**Required work:** All lines from the one containing "Before: the Qt" through the final line of the entries are to be written out verbatim; no other line is to be included.

**Data for analysis:**
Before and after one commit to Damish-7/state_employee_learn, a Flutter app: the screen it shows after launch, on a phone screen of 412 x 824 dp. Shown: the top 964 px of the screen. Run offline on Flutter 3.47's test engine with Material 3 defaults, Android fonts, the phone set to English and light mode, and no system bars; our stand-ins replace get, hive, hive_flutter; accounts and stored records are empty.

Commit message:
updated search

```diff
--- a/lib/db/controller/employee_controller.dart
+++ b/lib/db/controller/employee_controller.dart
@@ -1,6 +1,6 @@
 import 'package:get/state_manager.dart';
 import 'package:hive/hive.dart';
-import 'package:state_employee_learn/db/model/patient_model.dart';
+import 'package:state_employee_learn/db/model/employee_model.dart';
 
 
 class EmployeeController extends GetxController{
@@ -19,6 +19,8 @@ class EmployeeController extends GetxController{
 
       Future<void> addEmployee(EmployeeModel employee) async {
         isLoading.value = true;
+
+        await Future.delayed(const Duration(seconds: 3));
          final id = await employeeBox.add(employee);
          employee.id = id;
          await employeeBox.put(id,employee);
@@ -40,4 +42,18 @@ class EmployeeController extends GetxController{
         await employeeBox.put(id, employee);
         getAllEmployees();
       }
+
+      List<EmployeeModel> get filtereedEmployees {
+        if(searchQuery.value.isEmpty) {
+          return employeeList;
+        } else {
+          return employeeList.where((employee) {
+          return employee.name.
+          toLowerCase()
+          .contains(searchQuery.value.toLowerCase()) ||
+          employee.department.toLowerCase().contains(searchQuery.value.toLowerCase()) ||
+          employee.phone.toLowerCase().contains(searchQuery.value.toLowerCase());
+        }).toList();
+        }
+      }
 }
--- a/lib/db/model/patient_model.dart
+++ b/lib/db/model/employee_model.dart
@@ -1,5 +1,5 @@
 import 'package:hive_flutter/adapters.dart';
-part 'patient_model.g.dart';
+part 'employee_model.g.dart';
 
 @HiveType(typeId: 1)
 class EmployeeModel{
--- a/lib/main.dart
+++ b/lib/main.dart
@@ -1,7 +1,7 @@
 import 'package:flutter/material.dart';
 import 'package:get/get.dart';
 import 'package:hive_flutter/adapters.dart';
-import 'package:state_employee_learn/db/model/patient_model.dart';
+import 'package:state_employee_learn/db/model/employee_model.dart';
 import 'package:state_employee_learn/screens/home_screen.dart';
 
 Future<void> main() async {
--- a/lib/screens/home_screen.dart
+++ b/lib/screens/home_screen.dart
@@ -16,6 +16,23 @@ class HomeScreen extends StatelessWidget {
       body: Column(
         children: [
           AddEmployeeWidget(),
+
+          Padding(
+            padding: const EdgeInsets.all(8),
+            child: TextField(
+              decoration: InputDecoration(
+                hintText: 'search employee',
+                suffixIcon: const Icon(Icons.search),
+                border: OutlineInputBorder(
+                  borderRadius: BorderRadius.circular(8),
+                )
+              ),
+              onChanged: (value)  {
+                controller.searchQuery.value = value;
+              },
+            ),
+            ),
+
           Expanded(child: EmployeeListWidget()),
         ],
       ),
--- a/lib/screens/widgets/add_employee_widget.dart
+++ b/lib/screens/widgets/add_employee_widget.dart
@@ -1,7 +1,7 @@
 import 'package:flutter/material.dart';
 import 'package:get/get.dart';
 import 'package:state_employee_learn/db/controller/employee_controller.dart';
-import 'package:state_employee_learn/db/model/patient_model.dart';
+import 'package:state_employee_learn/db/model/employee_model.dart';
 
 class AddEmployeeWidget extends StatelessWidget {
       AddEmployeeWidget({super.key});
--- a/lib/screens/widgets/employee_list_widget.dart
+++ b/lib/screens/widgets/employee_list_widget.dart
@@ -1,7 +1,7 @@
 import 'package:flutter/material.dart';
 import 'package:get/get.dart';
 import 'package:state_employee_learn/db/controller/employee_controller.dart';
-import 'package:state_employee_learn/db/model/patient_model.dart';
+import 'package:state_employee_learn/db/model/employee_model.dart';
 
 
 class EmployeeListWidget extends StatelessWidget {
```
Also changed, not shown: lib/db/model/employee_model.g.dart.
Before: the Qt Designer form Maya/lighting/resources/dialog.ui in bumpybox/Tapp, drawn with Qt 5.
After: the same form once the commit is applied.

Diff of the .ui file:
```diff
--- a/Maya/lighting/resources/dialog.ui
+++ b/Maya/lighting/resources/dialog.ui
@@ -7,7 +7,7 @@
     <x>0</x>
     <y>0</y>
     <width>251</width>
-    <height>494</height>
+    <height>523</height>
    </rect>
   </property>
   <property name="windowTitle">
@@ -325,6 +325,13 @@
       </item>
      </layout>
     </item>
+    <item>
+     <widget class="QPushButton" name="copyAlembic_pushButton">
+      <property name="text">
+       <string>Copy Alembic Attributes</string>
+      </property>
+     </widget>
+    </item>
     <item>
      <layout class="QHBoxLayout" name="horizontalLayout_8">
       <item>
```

**Output of the exercise:**
Before: the Qt Designer form Maya/lighting/resources/dialog.ui in bumpybox/Tapp, drawn with Qt 5.
After: the same form once the commit is applied.

Diff of the .ui file:
```diff
--- a/Maya/lighting/resources/dialog.ui
+++ b/Maya/lighting/resources/dialog.ui
@@ -7,7 +7,7 @@
     <x>0</x>
     <y>0</y>
     <width>251</width>
-    <height>494</height>
+    <height>523</height>
    </rect>
   </property>
   <property name="windowTitle">
@@ -325,6 +325,13 @@
       </item>
      </layout>
     </item>
+    <item>
+     <widget class="QPushButton" name="copyAlembic_pushButton">
+      <property name="text">
+       <string>Copy Alembic Attributes</string>
+      </property>
+     </widget>
+    </item>
     <item>
      <layout class="QHBoxLayout" name="horizontalLayout_8">
       <item>
```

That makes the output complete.